What we need here is a third good, something that is scarce enough, hard to copy, and that everyone wants. That ‘third good’, that universal good that has intrinsic value to it, that is money. And just like that, your village just invented a method of trading that will allow you and the fisherman and the farmer to trade all through the year, even if you might not have a ready market for your goods.
The Value of Money
When money was first invented, the underpinning idea was that that it would need to have some intrinsic value for someone to want it. That’s why commodities such as gold and silver were used as the first money. Even jewelry such as cowrie shells were used because they were durable, they were hard to counterfeit (impossible really) and they had intrinsic value because of their innate beauty. Another good example of currency being a commodity was cattle, which was used as a trading medium among tribes and nations for centuries around the world. The cattle themselves have intrinsic value because of what they can produce in terms of milk and meat, and this made them desirable because they were more than just something pretty, they brought with them more things that they could produce.
But there comes a point in our story where we have to wonder why some money even exists because it’s difficult to spot their intrinsic value. The best example of this is the island of Yap, where money is actually a massive limestone disc that weighs a couple tons and can’t be moved. People simply remember who owns which disc and they use it as a medium of exchange. And this is a very important concept, one that took the rest of the world centuries to catch up to. But we’ll cover that in a later article. For now, we’ll content ourselves with understanding what is used as money is used to represent the value of a commodity.
Any talk about the basics of money is incomplete without the mention of that perpetual boogeyman, inflation. Inflation is a pretty simple concept to explain when it comes to commodity money. In any country there’s a finite amount of a particular commodity, let’s say gold. Now, you can only make as much coins as there is gold. once the gold runs out, you can’t simply make more gold out of thin air. So because of that, we see why gold in this sense makes for a good currency commodity — it’s durable, scarce, and if minted right, very hard to counterfeit.
Now let’s say you discover a new land across the sea and take all of the gold they have and bring it back to your home country, doubling its supply of gold.
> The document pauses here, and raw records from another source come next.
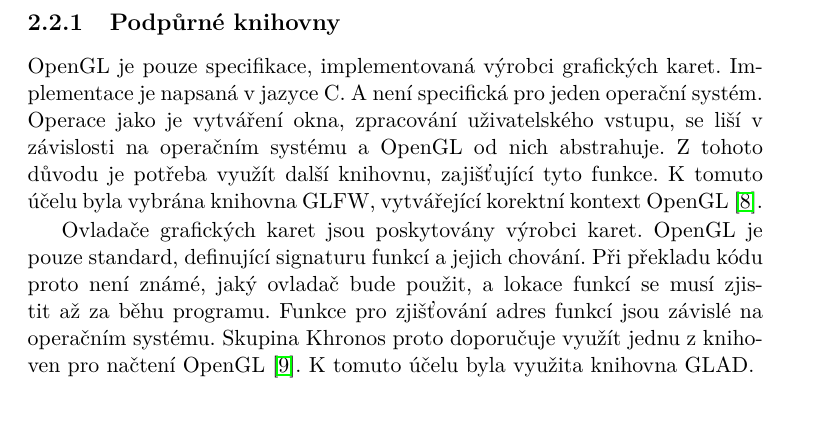
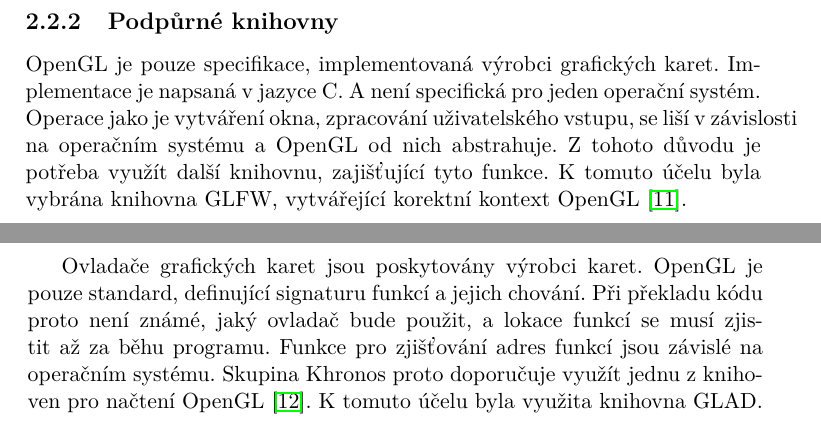
Before and after one commit to heppyn/MasterThesis, a LaTeX thesis (latex/DP_hepner_lukas.tex): part of page 22 of 83 before the commit and two parts of pages 23 and 24 of 83 after it, the two joined at a grey line, cut so that both start at the same text. Compiled offline with pdfLaTeX; a LaTeX package or settings file that is missing is left out.

Commit message:
Switch order of sections

```diff
--- a/latex/DP_hepner_lukas.tex
+++ b/latex/DP_hepner_lukas.tex
@@ -117,7 +117,3 @@
 \section{OpenGL}
 K interakci s grafickou kartou bylo zvoleno OpenGL vyvíjené skupinou Khronos. Pro vývoj byla zvolena stabilní verze 4.6, vydaná v roce 2017. Tato verze přináší pokročilé funkce, využívané v shaderech, ale je na trhu dostatečně dlouho, aby byla podporována většinou moderních grafických karet.
 
-\subsection{Podpůrné knihovny}
-OpenGL je pouze specifikace, implementovaná výrobci grafických karet. Implementace je napsaná v jazyce C. A není specifická pro jeden operační systém. Operace jako je vytváření okna, zpracování uživatelského vstupu, se liší v závislosti na operačním systému a OpenGL od nich abstrahuje. Z tohoto důvodu je potřeba využít další knihovnu, zajišťující tyto funkce. K tomuto účelu byla vybrána knihovna GLFW, vytvářející korektní kontext OpenGL~\cite{lopgl_window}.
-
-Ovladače grafických karet jsou poskytovány výrobci karet. OpenGL je pouze standard, definující signaturu funkcí a jejich chování. Při překladu kódu proto není známé, jaký ovladač bude použit, a lokace funkcí se musí zjistit až za běhu programu. Funkce pro zjišťování adres funkcí jsou závislé na operačním systému. Skupina Khronos proto doporučuje využít jednu z knihoven pro načtení OpenGL~\cite{kronos_load_lib}. K tomuto účelu byla využita knihovna GLAD.
@@ -147,3 +137,8 @@
 
 \item Operace provedené na vzorcích (Per-Sample Operations) --- Výstupní data fragmentu jsou podrobena sérii testů (mohou být specifikované uživatelem, např.: hloubkový test), které je mohou vyřadit z podílení se na výsledné barvě pixelu. Pokud projdou, je provedeno míchání barev s barvami, které již obsahuje framebuffer.
 \end{enumerate}
+
+\subsection{Podpůrné knihovny}
+OpenGL je pouze specifikace, implementovaná výrobci grafických karet. Implementace je napsaná v jazyce C. A není specifická pro jeden operační systém. Operace jako je vytváření okna, zpracování uživatelského vstupu, se liší v~závislosti na operačním systému a OpenGL od nich abstrahuje. Z tohoto důvodu je potřeba využít další knihovnu, zajišťující tyto funkce. K tomuto účelu byla vybrána knihovna GLFW, vytvářející korektní kontext OpenGL~\cite{lopgl_window}.
+
+Ovladače grafických karet jsou poskytovány výrobci karet. OpenGL je pouze standard, definující signaturu funkcí a jejich chování. Při překladu kódu proto není známé, jaký ovladač bude použit, a lokace funkcí se musí zjistit až za běhu programu. Funkce pro zjišťování adres funkcí jsou závislé na operačním systému. Skupina Khronos proto doporučuje využít jednu z knihoven pro načtení OpenGL~\cite{kronos_load_lib}. K tomuto účelu byla využita knihovna GLAD.
```
Also changed, not shown: latex/DP_hepner_lukas.tex (11 more changed lines).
You can now mint new coins! Hooray! But you’ve run into a problem. The more coins you have circulating in the country means the less value each coin has to it. The same scarcity that gave gold its value is now less and because gold is less scarce, then it means the intrinsic value of a gold piece is less and thus you need more gold to buy something because you’re not actually spending the gold, you’re spending the value of the gold.
This is basically the reason why you can’t just print more money, because the concept remains the same. You can technically print more money, but the more you print, the less value each dollar has.
Understanding money as a representative of value goes a long way towards understanding more complex issues in economics. I’m no economist, simply someone who managed to fumble their way around in an effort to understand how money works and why it works. By understanding that it becomes infinitely easier to figure out how to make money, because making money is equivalent to making value. once you bring value to the market, you leave the market with money, whether that money is gold, silver or massive twenty-ton stone discs on a South Pacific island.
Originally published at https://www.linkedin.com.